(Work order): Which lines of the listing below contain the word "stretch"? Return them.

━━━━━━

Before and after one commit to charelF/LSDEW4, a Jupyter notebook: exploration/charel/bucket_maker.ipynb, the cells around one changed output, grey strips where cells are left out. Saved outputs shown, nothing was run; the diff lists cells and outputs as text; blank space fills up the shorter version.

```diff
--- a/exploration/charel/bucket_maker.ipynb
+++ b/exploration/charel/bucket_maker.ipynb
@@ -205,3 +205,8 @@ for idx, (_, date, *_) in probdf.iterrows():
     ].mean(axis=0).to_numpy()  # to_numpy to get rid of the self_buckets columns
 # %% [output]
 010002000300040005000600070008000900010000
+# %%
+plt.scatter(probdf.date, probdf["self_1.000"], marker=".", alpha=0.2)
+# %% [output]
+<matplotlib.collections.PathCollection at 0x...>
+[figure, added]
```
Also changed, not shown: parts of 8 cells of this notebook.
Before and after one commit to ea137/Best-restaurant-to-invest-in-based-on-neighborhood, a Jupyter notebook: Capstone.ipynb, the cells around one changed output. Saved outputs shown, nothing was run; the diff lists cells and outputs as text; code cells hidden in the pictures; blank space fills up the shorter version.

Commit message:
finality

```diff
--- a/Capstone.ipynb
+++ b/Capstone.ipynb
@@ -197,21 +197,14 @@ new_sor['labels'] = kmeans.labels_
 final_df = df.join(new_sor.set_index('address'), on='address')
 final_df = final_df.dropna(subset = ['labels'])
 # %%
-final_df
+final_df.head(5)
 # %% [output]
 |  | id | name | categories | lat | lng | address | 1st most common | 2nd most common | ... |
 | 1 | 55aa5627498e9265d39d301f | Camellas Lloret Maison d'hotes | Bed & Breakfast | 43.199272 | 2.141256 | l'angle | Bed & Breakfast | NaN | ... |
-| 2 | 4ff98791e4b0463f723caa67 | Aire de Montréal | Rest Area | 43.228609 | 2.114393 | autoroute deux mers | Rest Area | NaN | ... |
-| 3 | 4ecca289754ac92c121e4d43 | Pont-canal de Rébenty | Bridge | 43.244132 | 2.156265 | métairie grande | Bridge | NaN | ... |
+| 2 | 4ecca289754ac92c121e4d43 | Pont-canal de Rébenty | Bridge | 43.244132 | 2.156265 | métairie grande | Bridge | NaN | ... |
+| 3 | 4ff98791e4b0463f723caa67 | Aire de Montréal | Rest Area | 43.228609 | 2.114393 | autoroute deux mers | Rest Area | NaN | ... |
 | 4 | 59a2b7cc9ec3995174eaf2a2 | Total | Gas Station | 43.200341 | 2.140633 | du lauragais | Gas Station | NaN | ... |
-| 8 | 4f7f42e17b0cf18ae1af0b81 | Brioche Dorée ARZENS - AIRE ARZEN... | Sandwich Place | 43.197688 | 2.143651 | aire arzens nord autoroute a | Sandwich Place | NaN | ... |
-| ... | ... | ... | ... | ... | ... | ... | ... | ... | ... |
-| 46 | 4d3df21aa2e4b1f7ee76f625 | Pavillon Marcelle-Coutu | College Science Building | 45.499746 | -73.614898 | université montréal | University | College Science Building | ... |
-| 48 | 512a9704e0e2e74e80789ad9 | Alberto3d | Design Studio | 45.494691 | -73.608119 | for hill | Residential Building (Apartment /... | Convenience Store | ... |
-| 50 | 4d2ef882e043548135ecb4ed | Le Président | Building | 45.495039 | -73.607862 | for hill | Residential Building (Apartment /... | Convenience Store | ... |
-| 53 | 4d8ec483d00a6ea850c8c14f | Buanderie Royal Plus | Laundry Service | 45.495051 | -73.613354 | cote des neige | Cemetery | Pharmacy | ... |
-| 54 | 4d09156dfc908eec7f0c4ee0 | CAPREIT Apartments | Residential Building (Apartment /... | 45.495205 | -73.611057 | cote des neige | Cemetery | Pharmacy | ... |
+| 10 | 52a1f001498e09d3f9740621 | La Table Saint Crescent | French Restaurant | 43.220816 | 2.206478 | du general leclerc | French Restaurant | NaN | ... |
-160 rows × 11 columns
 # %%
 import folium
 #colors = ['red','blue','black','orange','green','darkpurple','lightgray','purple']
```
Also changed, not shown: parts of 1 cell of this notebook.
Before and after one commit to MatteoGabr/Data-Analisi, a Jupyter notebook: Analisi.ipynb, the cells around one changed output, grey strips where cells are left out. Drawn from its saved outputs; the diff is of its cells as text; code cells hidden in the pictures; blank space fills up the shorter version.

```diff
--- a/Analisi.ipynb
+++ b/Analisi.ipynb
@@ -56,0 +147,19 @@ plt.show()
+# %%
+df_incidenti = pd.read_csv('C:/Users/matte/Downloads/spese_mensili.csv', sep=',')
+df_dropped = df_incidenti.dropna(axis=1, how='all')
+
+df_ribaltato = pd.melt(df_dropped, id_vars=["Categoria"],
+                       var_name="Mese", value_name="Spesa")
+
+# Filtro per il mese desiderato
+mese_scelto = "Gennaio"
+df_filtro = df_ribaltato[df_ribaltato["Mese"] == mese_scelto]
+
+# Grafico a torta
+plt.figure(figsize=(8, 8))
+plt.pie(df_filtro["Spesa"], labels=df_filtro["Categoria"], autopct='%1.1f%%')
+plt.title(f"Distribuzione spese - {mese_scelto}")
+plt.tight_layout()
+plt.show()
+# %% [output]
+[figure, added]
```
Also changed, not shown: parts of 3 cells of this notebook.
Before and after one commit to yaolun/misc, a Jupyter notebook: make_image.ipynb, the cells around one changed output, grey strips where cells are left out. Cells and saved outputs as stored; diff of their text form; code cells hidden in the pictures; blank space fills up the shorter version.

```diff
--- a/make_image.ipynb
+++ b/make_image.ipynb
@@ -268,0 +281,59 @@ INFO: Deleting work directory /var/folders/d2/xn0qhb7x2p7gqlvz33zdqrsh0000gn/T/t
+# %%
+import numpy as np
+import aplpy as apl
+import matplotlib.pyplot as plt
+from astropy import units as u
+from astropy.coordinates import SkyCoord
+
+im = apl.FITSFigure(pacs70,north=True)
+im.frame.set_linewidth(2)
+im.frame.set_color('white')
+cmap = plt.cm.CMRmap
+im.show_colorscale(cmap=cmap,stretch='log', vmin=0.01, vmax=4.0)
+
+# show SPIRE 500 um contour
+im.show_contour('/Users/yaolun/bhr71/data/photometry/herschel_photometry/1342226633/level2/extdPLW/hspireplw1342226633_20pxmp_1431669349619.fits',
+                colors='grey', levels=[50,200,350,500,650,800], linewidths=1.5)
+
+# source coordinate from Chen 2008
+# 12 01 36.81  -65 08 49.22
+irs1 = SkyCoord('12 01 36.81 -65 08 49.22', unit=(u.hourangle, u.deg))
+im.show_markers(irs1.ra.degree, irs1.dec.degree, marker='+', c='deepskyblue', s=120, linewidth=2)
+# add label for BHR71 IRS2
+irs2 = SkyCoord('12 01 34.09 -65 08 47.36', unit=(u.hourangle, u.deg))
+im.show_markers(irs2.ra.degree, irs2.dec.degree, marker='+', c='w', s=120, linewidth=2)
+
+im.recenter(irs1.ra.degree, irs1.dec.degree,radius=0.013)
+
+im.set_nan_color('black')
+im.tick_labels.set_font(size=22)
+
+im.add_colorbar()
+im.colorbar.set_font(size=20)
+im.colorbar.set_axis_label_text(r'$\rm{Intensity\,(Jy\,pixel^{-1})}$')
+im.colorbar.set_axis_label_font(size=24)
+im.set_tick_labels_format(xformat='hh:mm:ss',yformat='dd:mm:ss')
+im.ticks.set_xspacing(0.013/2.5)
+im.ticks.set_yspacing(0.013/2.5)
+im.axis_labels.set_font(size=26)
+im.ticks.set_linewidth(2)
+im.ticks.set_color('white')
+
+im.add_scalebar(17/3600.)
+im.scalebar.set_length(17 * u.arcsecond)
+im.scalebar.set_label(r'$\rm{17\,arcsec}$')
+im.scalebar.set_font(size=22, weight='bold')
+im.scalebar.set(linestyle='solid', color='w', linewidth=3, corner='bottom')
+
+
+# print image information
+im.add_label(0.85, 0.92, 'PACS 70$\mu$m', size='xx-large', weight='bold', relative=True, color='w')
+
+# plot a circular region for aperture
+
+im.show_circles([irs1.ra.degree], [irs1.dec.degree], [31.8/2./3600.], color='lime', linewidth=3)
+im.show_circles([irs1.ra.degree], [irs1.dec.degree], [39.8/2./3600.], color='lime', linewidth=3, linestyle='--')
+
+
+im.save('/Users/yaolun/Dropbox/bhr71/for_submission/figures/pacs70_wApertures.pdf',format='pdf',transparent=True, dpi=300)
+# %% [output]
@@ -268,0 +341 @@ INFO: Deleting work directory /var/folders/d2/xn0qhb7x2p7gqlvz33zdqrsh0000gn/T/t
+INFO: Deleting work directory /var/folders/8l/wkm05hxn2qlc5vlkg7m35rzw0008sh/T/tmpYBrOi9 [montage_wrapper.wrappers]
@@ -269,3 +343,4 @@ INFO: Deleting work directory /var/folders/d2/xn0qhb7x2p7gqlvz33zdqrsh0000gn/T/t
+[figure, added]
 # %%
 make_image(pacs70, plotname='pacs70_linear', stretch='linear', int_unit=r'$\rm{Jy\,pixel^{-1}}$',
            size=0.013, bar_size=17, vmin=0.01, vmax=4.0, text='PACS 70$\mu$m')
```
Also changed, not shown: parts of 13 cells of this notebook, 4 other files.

━━━━━━

(Solution):
+im.show_colorscale(cmap=cmap,stretch='log', vmin=0.01, vmax=4.0)
 make_image(pacs70, plotname='pacs70_linear', stretch='linear', int_unit=r'$\rm{Jy\,pixel^{-1}}$',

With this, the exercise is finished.